• DATA SUPPLIED:
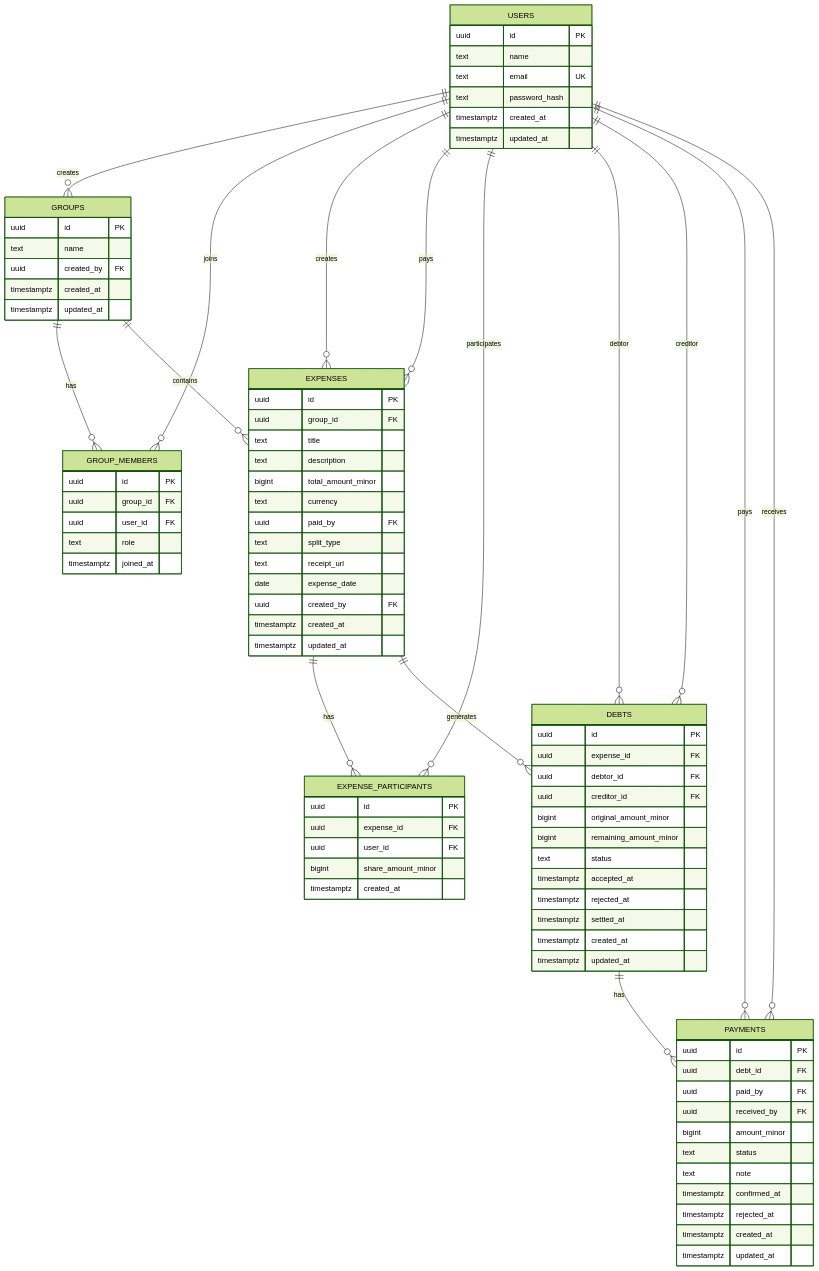
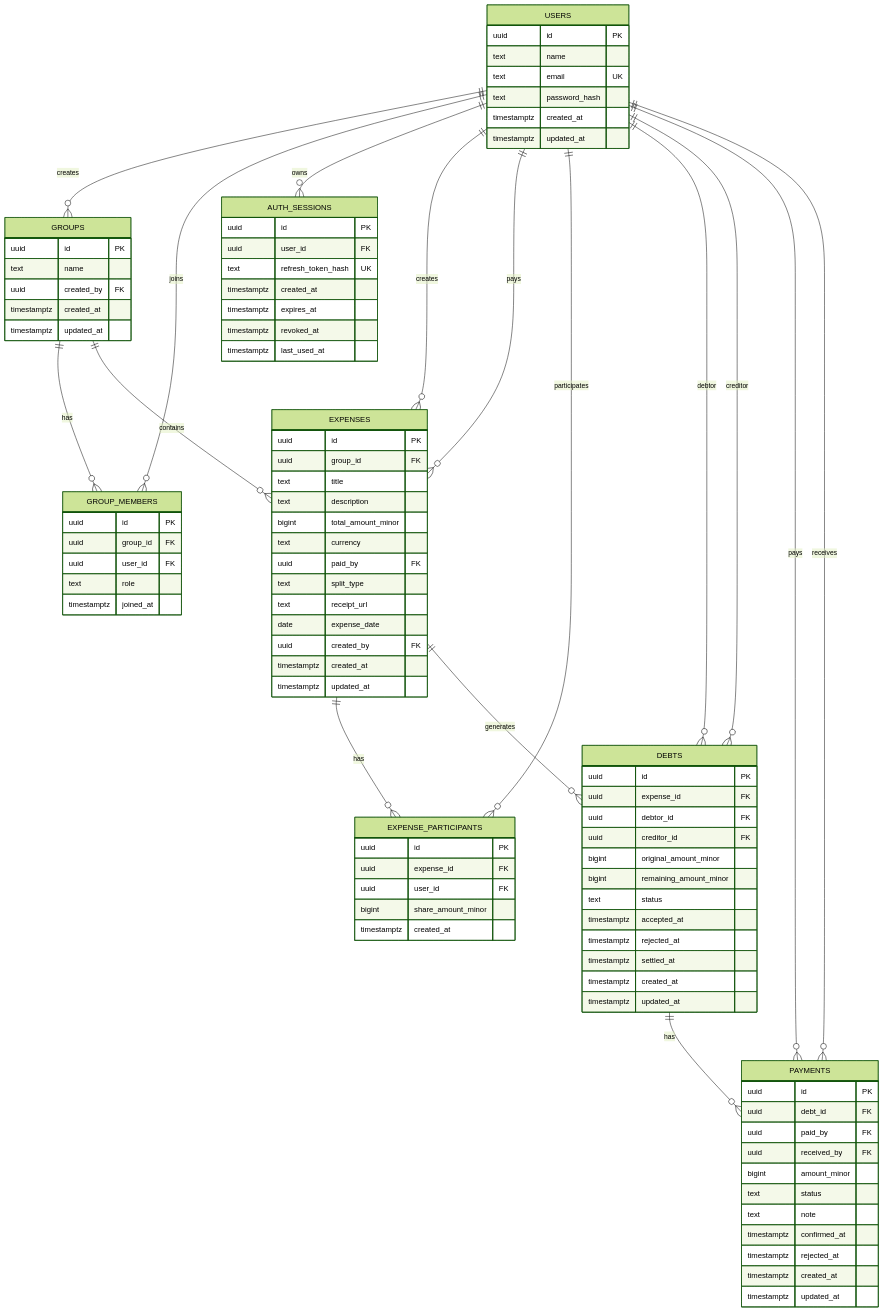
The diagram in docs/ERD.md (may-low-a-kyway-pay/mlakp-backend), drawn with Mermaid (forest theme) before and after one commit. The commit also changed other lines of this file and 22 other files, not shown here.

```diff
--- a/docs/ERD.md
+++ b/docs/ERD.md
@@ -17,6 +17,7 @@
 erDiagram
     USERS ||--o{ GROUPS : creates
     USERS ||--o{ GROUP_MEMBERS : joins
+    USERS ||--o{ AUTH_SESSIONS : owns
     GROUPS ||--o{ GROUP_MEMBERS : has
 
     USERS ||--o{ EXPENSES : creates
@@ -41,6 +42,16 @@
         text password_hash
         timestamptz created_at
         timestamptz updated_at
+    }
+
+    AUTH_SESSIONS {
+        uuid id PK
+        uuid user_id FK
+        text refresh_token_hash UK
+        timestamptz created_at
+        timestamptz expires_at
+        timestamptz revoked_at
+        timestamptz last_used_at
     }
 
     GROUPS {
```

• TASK PROMPT:
Once the pictures are set aside, repeat the remaining data word for word.

• OUTPUT BELOW:
The diagram in docs/ERD.md (may-low-a-kyway-pay/mlakp-backend), drawn with Mermaid (forest theme) before and after one commit. The commit also changed other lines of this file and 22 other files, not shown here.

```diff
--- a/docs/ERD.md
+++ b/docs/ERD.md
@@ -17,6 +17,7 @@
 erDiagram
     USERS ||--o{ GROUPS : creates
     USERS ||--o{ GROUP_MEMBERS : joins
+    USERS ||--o{ AUTH_SESSIONS : owns
     GROUPS ||--o{ GROUP_MEMBERS : has
 
     USERS ||--o{ EXPENSES : creates
@@ -41,6 +42,16 @@
         text password_hash
         timestamptz created_at
         timestamptz updated_at
+    }
+
+    AUTH_SESSIONS {
+        uuid id PK
+        uuid user_id FK
+        text refresh_token_hash UK
+        timestamptz created_at
+        timestamptz expires_at
+        timestamptz revoked_at
+        timestamptz last_used_at
     }
 
     GROUPS {
```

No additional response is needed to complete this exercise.